**Work to be completed**
Filter the data for "onClick" and copy matching lines.

::::

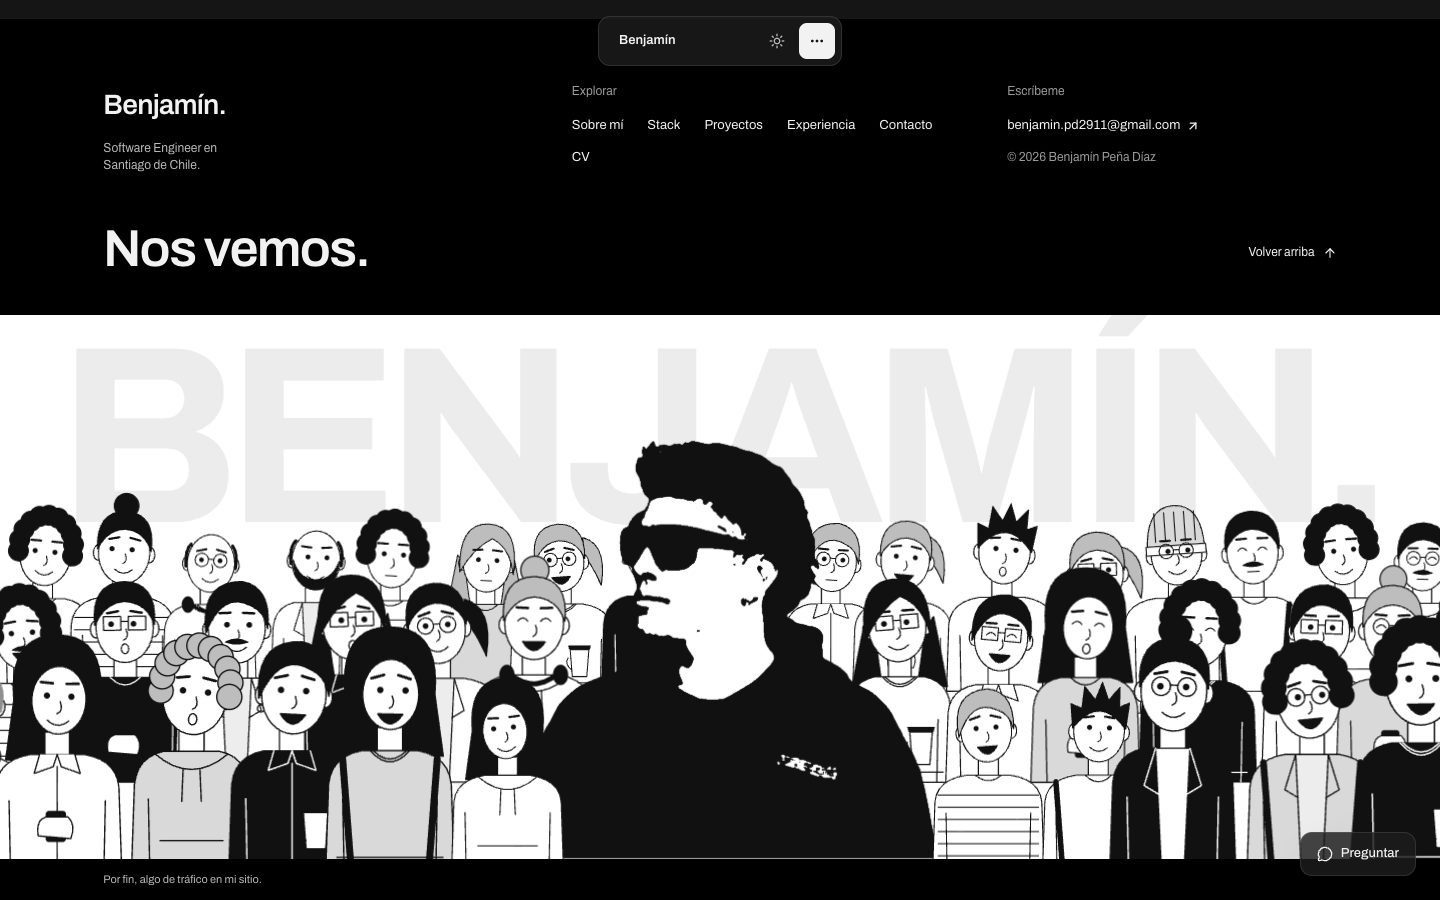
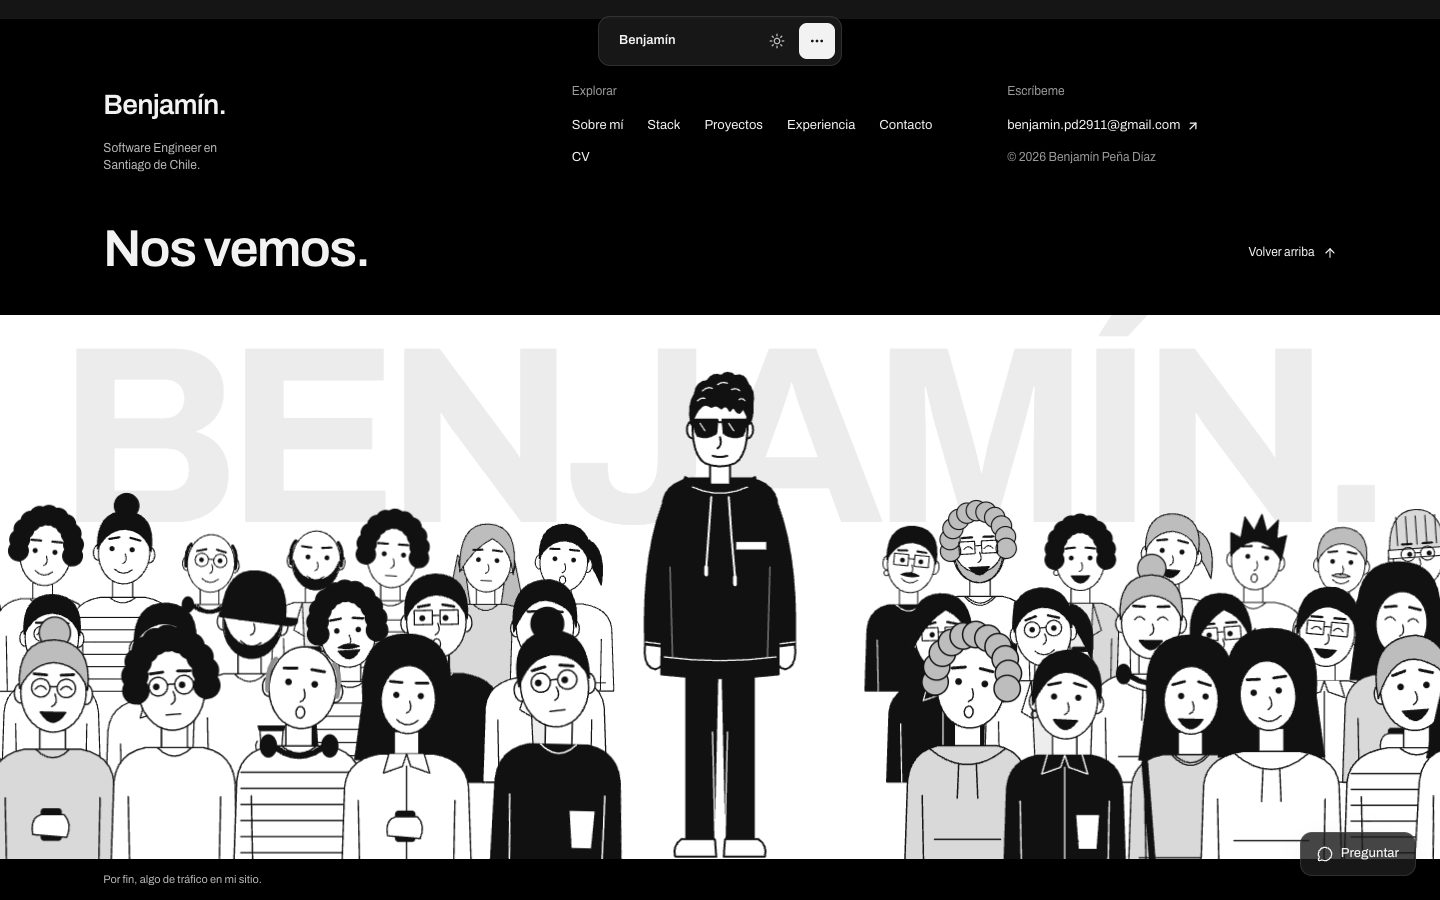
feat(v5): front-facing Benjamín, isolated, with people walking past
Draws him facing forward in the crowd's line style, based on his hillside
photo: short textured hair, rectangular sunglasses, hoodie with
drawstrings and the chest label. The crowd now leaves a clearing around
him, and three people keep walking across in front of him (a new person
each pass, with a slight step bob). Removes the stencil portrait and its
script. Reduced motion shows no walkers.

Changed region(s): [[0.0, 0.4044, 1.0, 0.9644]]

diff --git a/src/components/layout/Multitud.tsx b/src/components/layout/Multitud.tsx
@@ -8,8 +8,9 @@ import type { ReactNode } from "react";
  *
  * Gente dibujada a línea, en blanco y negro, generada aquí mismo con una
  * semilla (no es la ilustración del reel: cada persona sale de combinar
- * peinados, ropa, caras y accesorios). Benjamín va al centro, ilustrado en
- * tinta a partir de su foto: copete, lentes de sol y polerón negro.
+ * peinados, ropa, caras y accesorios). Benjamín va al centro, de frente y
+ * aislado, dibujado con el mismo trazo a partir de su foto; la gente pasa
+ * caminando por delante de él.
  *
  * - Al entrar en pantalla, las filas suben desde abajo, de atrás hacia
  *   adelante.
@@ -239,43 +240,105 @@ function DibujoPersona({ p }: { p: Persona }) {
   );
 }
 
-/** Proporción del retrato ilustrado (public/benjamin-ilustrado.png, 887 × 862). */
-const RETRATO = { w: 887, h: 862 };
+/**
+ * Benjamín de frente, con el mismo trazo que la multitud y sacado de su foto
+ * en el cerro: pelo corto oscuro y texturizado con un flequillo desordenado,
+ * lentes de sol rectangulares, polerón con capucha, cordones y la etiqueta
+ * blanca en el pecho. (0, 0) es el punto entre sus pies; mide ~400 de alto.
+ */
+function DibujoBenjamin() {
+  return (
+    <g strokeLinecap="round" strokeLinejoin="round" stroke={TINTA} strokeWidth={1.6}>
+      {/* piernas y zapatillas */}
+      <path d="M -27 -150 L -27 -14 L -5 -14 L -2 -150 Z M 2 -150 L 5 -14 L 27 -14 L 27 -150 Z" fill={TINTA} />
+      <path d="M -6 -100 L -4 -14 M 6 -100 L 4 -14" stroke={PAPEL} strokeWidth={1} />
+      <path d="M -31 -14 L -4 -14 L -3 0 L -36 0 Q -38 -9 -31 -14 Z M 4 -14 L 31 -14 Q 38 -9 36 0 L 3 0 Z" fill={PAPEL} />
+      {/* brazos (mangas) y manos */}
+      <path d="M -46 -282 Q -62 -240 -60 -170 L -44 -168 Q -44 -226 -38 -256 Z M 46 -282 Q 62 -240 60 -170 L 44 -168 Q 44 -226 38 -256 Z" fill={TINTA} />
+      <path d="M -60 -172 L -44 -170 M 60 -172 L 44 -170" stroke={PAPEL} strokeWidth={1} />
+      <path d="M -60 -170 Q -62 -152 -52 -150 Q -43 -152 -44 -168 Z M 60 -170 Q 62 -152 52 -150 Q 43 -152 44 -168 Z" fill={PAPEL} />
+      {/* polerón */}
+      <path d="M -46 -280 Q -46 -298 -24 -303 L 24 -303 Q 46 -298 46 -280 L 47 -146 Q 0 -140 -47 -146 Z" fill={TINTA} />
+      <path d="M -45 -160 Q 0 -154 45 -160" fill="none" stroke={PAPEL} strokeWidth={1} />
+      <path d="M -40 -232 L -38 -160 M 40 -232 L 38 -160" fill="none" stroke={PAPEL} strokeWidth={0.8} opacity={0.6} />
+      {/* etiqueta blanca del pecho */}
+      <rect x={13} y={-252} width={24} height={6} fill={PAPEL} stroke="none" />
+      {/* cuello */}
+      <path d="M -8 -318 L -8 -298 L 8 -298 L 8 -318" fill={PAPEL} />
+      {/* capucha alrededor del cuello */}
+      <path d="M -28 -304 Q -34 -290 -18 -282 Q 0 -274 18 -282 Q 34 -290 28 -304 Q 14 -296 0 -296 Q -14 -296 -28 -304 Z" fill={TINTA} />
+      <path d="M -22 -296 Q 0 -286 22 -296" fill="none" stroke={PAPEL} strokeWidth={1} />
+      {/* cordones con sus puntas */}
+      <path d="M -7 -288 Q -9 -260 -11 -232 M 7 -288 Q 9 -256 12 -224" fill="none" stroke={PAPEL} strokeWidth={1.6} />
+      <path d="M -11 -232 L -11 -226 M 12 -224 L 12 -218" stroke={PAPEL} strokeWidth={3} />
+      {/* orejas y cara */}
+      <ellipse cx={-22} cy={-342} rx={4.5} ry={7} fill={PAPEL} />
+      <ellipse cx={22} cy={-342} rx={4.5} ry={7} fill={PAPEL} />
+      <path d="M -22 -350 Q -23 -322 -12 -315 Q 0 -310 12 -315 Q 23 -322 22 -350 Q 22 -372 0 -373 Q -22 -372 -22 -350 Z" fill={PAPEL} />
+      {/* pelo corto texturizado: volumen arriba, flequillo desordenado, lados cortos */}
+      <path
+        d="M -23 -346 Q -26 -362 -20 -371 Q -19 -380 -10 -381 Q -6 -388 1 -385 Q 6 -390 12 -385 Q 20 -387 22 -379 Q 28 -373 26 -362 Q 27 -352 23 -346 Q 22 -356 18 -359 Q 16 -353 13 -357 Q 11 -362 8 -357 Q 5 -363 1 -359 Q -3 -363 -7 -360 Q -11 -363 -14 -361 Q -20 -357 -23 -346 Z"
+        fill={TINTA}
+      />
+      <path d="M -14 -373 q 4 -4 8 -2 M -2 -378 q 4 -3 8 -1 M 9 -374 q 4 -2 7 1 M -18 -365 q 3 -3 6 -2 M 15 -366 q 3 -2 5 1" fill="none" stroke={PAPEL} strokeWidth={1} />
+      {/* lentes de sol rectangulares */}
+      <path d="M -21 -350 L -2 -350 L -3 -339 Q -10 -334 -18 -337 Q -21 -342 -21 -350 Z M 2 -350 L 21 -350 Q 21 -342 18 -337 Q 10 -334 3 -339 Z" fill={TINTA} />
+      <path d="M -2 -348 L 2 -348 M -21 -349 L -23 -347 M 21 -349 L 23 -347" />
+      <path d="M -16 -347 L -12 -341 M 7 -347 L 11 -341" stroke={PAPEL} strokeWidth={1} />
+      {/* nariz, boca seria y mentón */}
+      <path d="M 0 -336 Q 2 -329 -2 -327" fill="none" />
+      <path d="M -6 -321 Q 0 -319 6 -321" fill="none" />
+    </g>
+  );
+}
+
+/** Alto y ancho de Benjamín en sus coordenadas locales. */
+const BENJA = { alto: 392, ancho: 124 };
 
 type Lugar = { id: number; x: number; y: number; s: number; fila: number };
 
 function armar(W: number, H: number, semilla: number) {
   const k = H / 480;
   const centro = W / 2;
-  // Benjamín: el retrato ilustrado, apoyado abajo al centro.
-  const benjaAlto = Math.min(H * 0.78, (W * 0.62 * RETRATO.h) / RETRATO.w);
-  const benjaAncho = (benjaAlto * RETRATO.w) / RETRATO.h;
+  // Benjamín, de pie al centro y aislado: la gente deja un claro a su
+  // alrededor, como en el reel.
+  const benjaEscala = Math.min((H * 0.9) / BENJA.alto, k * 1.18);
+  const claro = BENJA.ancho * benjaEscala;
   const lugares: Lugar[] = [];
   const filas = [
-    { y: H - 150 * k, s: 0.95 * k, paso: 74 * k, fila: 0 },
-    { y: H - 70 * k, s: 1.08 * k, paso: 86 * k, fila: 1 },
-    { y: H + 6 * k, s: 1.25 * k, paso: 100 * k, fila: 2 },
+    { y: H - 150 * k, s: 0.95 * k, paso: 74 * k, fila: 0, hueco: claro * 0.95 },
+    { y: H - 70 * k, s: 1.08 * k, paso: 86 * k, fila: 1, hueco: claro * 1.15 },
+    { y: H + 6 * k, s: 1.25 * k, paso: 100 * k, fila: 2, hueco: claro * 1.4 },
   ];
   const r = azar(semilla);
   let id = 0;
   for (const f of filas) {
     let x = -f.paso * (0.2 + r() * 0.5);
     while (x < W + f.paso) {
-      const hueco = f.fila === 2 ? benjaAncho * 0.42 : f.fila === 1 ? benjaAncho * 0.22 : 0;
-      if (Math.abs(x - centro) > hueco) {
+      if (Math.abs(x - centro) > f.hueco) {
         const s = f.s * (r() < 0.12 && f.fila === 2 ? 0.78 : 0.94 + r() * 0.12);
         lugares.push({ id: id++, x: x + (r() - 0.5) * f.paso * 0.3, y: f.y, s, fila: f.fila });
       }
       x += f.paso * (0.85 + r() * 0.3);
     }
   }
-  return { lugares, k, benja: { x: centro - benjaAncho / 2, y: H - benjaAlto, w: benjaAncho, h: benjaAlto } };
+  // Gente que pasa caminando por delante de él, de un lado al otro.
+  const caminantes = [0, 1, 2].map((i) => ({
+    i,
+    s: 1.32 * k * (0.92 + r() * 0.12),
+    y: H + 12 * k,
+    sentido: i % 2 === 0 ? 1 : -1,
+    duracion: (W + 320 * k) / ((52 + r() * 26) * k),
+    retraso: -r() * 18 - i * 6,
+  }));
+  return { lugares, k, centro, benjaEscala, caminantes };
 }
 
 export function Multitud({ trafico, descripcion }: { trafico: string; descripcion: string }) {
   const caja = useRef<HTMLDivElement>(null);
   const [tam, setTam] = useState<{ W: number; H: number } | null>(null);
   const [semillas, setSemillas] = useState<number[]>([]);
+  const [paseantes, setPaseantes] = useState<number[]>([777, 31337, 4242]);
   const [visible, setVisible] = useState(false);
   const [quieta, setQuieta] = useState(false);
 
@@ -305,7 +368,6 @@ export function Multitud({ trafico, descripcion }: { trafico: string; descripcio
   const plano = tam ? armar(tam.W, tam.H, 2911) : null;
   const total = plano?.lugares.length ?? 0;
 
-  // Una semilla por lugar; se conservan al cambiar de tamaño.
   useEffect(() => {
     if (!total) return;
     setSemillas((prev) => Array.from({ length: total }, (_, i) => prev[i] ?? 1000 + i * 7919));
@@ -333,6 +395,23 @@ export function Multitud({ trafico, descripcion }: { trafico: string; descripcio
     });
   }
 
+  const fila = (n: number) =>
+    plano!.lugares
+      .filter((l) => l.fila === n)
+      .map((l) => (
+        <g key={l.id} transform={`translate(${l.x} ${l.y}) scale(${l.s})`}>
+          <g
+            className="persona"
+            style={{ ["--fila" as string]: n, ["--retraso" as string]: `${(l.id % 9) * 0.05}s` }}
+            onClick={() => cambiar(l.id)}
+          >
+            <g key={semillas[l.id]} className="persona__entra">
+              {semillas[l.id] !== undefined ? <DibujoPersona p={crearPersona(semillas[l.id])} /> : null}
+            </g>
+          </g>
+        </g>
+      ));
+
   return (
     <div className="banda-ciudad relative overflow-hidden">
       <p aria-hidden="true" className="marca-agua pointer-events-none absolute left-1/2 top-[4%] -translate-x-1/2 select-none">
@@ -342,52 +421,42 @@ export function Multitud({ trafico, descripcion }: { trafico: string; descripcio
         ref={caja}
         role="img"
         aria-label={descripcion}
-        className={`multitud relative h-[clamp(20rem,40vw,34rem)] w-full ${visible || quieta ? "multitud--llega" : ""}`}
+        className={`multitud relative h-[clamp(20rem,40vw,34rem)] w-full ${visible || quieta ? "multitud--llega" : ""} ${visible && !quieta ? "multitud--camina" : ""}`}
       >
         {tam && plano ? (
           <svg aria-hidden="true" width={tam.W} height={tam.H} viewBox={`0 0 ${tam.W} ${tam.H}`} className="absolute inset-0 block">
-            {[0, 1].map((fila) =>
-              plano.lugares
-                .filter((l) => l.fila === fila)
-                .map((l) => (
-                  <g key={l.id} transform={`translate(${l.x} ${l.y}) scale(${l.s})`}>
-                    <g
-                      className="persona"
-                      style={{ ["--fila" as string]: fila, ["--retraso" as string]: `${(l.id % 9) * 0.05}s` }}
-                      onClick={() => cambiar(l.id)}
-                    >
-                      <g key={semillas[l.id]} className="persona__entra">
-                        {semillas[l.id] !== undefined ? <DibujoPersona p={crearPersona(semillas[l.id])} /> : null}
+            {fila(0)}
+            {fila(1)}
+            <g transform={`translate(${plano.centro} ${tam.H - 2 * plano.k}) scale(${plano.benjaEscala})`}>
+              <g className="persona persona--benja" style={{ ["--fila" as string]: 1.5, ["--retraso" as string]: "0.1s" }}>
+                <DibujoBenjamin />
+              </g>
+            </g>
+            {fila(2)}
+            {/* Los que pasan caminando por delante. Cada vuelta llega otra persona. */}
+            {quieta
+              ? null
+              : plano.caminantes.map((c) => (
+                  <g
+                    key={c.i}
+                    className="caminante"
+                    style={{
+                      ["--desde" as string]: `${c.sentido > 0 ? -160 * plano.k : tam.W + 160 * plano.k}px`,
+                      ["--hasta" as string]: `${c.sentido > 0 ? tam.W + 160 * plano.k : -160 * plano.k}px`,
+                      animationDuration: `${c.duracion}s`,
+                      animationDelay: `${c.retraso}s`,
+                    }}
+                    onAnimationIteration={() =>
+                      setPaseantes((prev) => prev.map((v, j) => (j === c.i ? Math.floor(Math.random() * 1e9) : v)))
+                    }
+                  >
+                    <g transform={`translate(0 ${c.y}) scale(${c.s})`}>
+                      <g className="caminante__paso">
+                        <DibujoPersona p={{ ...crearPersona(paseantes[c.i]), giro: c.sentido * 8 }} />
                       </g>
                     </g>
                   </g>
-                )),
-            )}
-            {/* Benjamín, ilustrado a partir de su foto (scripts/ilustrar-retrato.mjs) */}
-            <g className="persona persona--benja" style={{ ["--fila" as string]: 1.5, ["--retraso" as string]: "0.1s" }}>
-              <image
-                href="/benjamin-ilustrado.png"
-                x={plano.benja.x}
-                y={plano.benja.y}
-                width={plano.benja.w}
-                height={plano.benja.h}
-              />
-            </g>
-            {plano.lugares
-              .filter((l) => l.fila === 2)
-              .map((l) => (
-                <g key={l.id} transform={`translate(${l.x} ${l.y}) scale(${l.s})`}>
-                  <g
-                    className="persona"
-                    style={{ ["--fila" as string]: 2, ["--retraso" as string]: `${(l.id % 9) * 0.05}s` }}
-                    onClick={() => cambiar(l.id)}
-                  >
-                    <g key={semillas[l.id]} className="persona__entra">
-                      {semillas[l.id] !== undefined ? <DibujoPersona p={crearPersona(semillas[l.id])} /> : null}
-                    </g>
-                  </g>
-                </g>
-              ))}
+                ))}
           </svg>
         ) : null}
       </div>

diff --git a/src/app/globals.css b/src/app/globals.css
@@ -539,6 +539,30 @@
 @keyframes persona-llega {
   from { transform: translateY(105%); }
 }
+/* Los que pasan por delante: cruzan de un lado al otro con un leve vaivén. */
+.multitud .caminante {
+  transform: translateX(var(--desde));
+  visibility: hidden;
+}
+.multitud--camina .caminante {
+  visibility: visible;
+  animation-name: caminar;
+  animation-timing-function: linear;
+  animation-iteration-count: infinite;
+}
+.multitud .caminante__paso {
+  transform-box: fill-box;
+  transform-origin: 50% 100%;
+  animation: paso 0.55s ease-in-out infinite alternate;
+}
+@keyframes caminar {
+  from { transform: translateX(var(--desde)); }
+  to { transform: translateX(var(--hasta)); }
+}
+@keyframes paso {
+  from { transform: translateY(0) rotate(-1.5deg); }
+  to { transform: translateY(-3%) rotate(1.5deg); }
+}
 @media (prefers-reduced-motion: reduce) {
   .multitud .persona,
   .multitud .persona__entra { transform: none !important; animation: none !important; }

diff --git a/README.md b/README.md
@@ -32,8 +32,9 @@ pero es propia: no se copió la ilustración del reel (es arte de otra persona).
 8. **Pie:** banda negra con «Nos vemos.» y, abajo, la banda blanca con
    «BENJAMÍN.» gigante y una **multitud ilustrada a línea**, generada en SVG
    combinando peinados, ropa, caras y accesorios. Benjamín está al centro, de
-   ilustrado en tinta a partir de su foto (copete, lentes de sol y polerón negro;
-   `scripts/ilustrar-retrato.mjs`). Las filas suben al entrar,
+   de frente y aislado, dibujado con el mismo trazo a partir de su foto (pelo
+   corto texturizado, lentes de sol y polerón con cordones); la gente pasa
+   caminando por delante de él. Las filas suben al entrar,
    cada 2,4 s alguien se va y llega otra persona, al apuntar dan un saltito y un
    clic cambia a quien tocas. Cierra con «Por fin, algo de tráfico en mi sitio.».
 9. **Preguntar:** el «Ask AI» del reel, sin modelo detrás. Responde con los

::::

**Solution to the exercise**
+            onClick={() => cambiar(l.id)}
-                      onClick={() => cambiar(l.id)}
-                    onClick={() => cambiar(l.id)}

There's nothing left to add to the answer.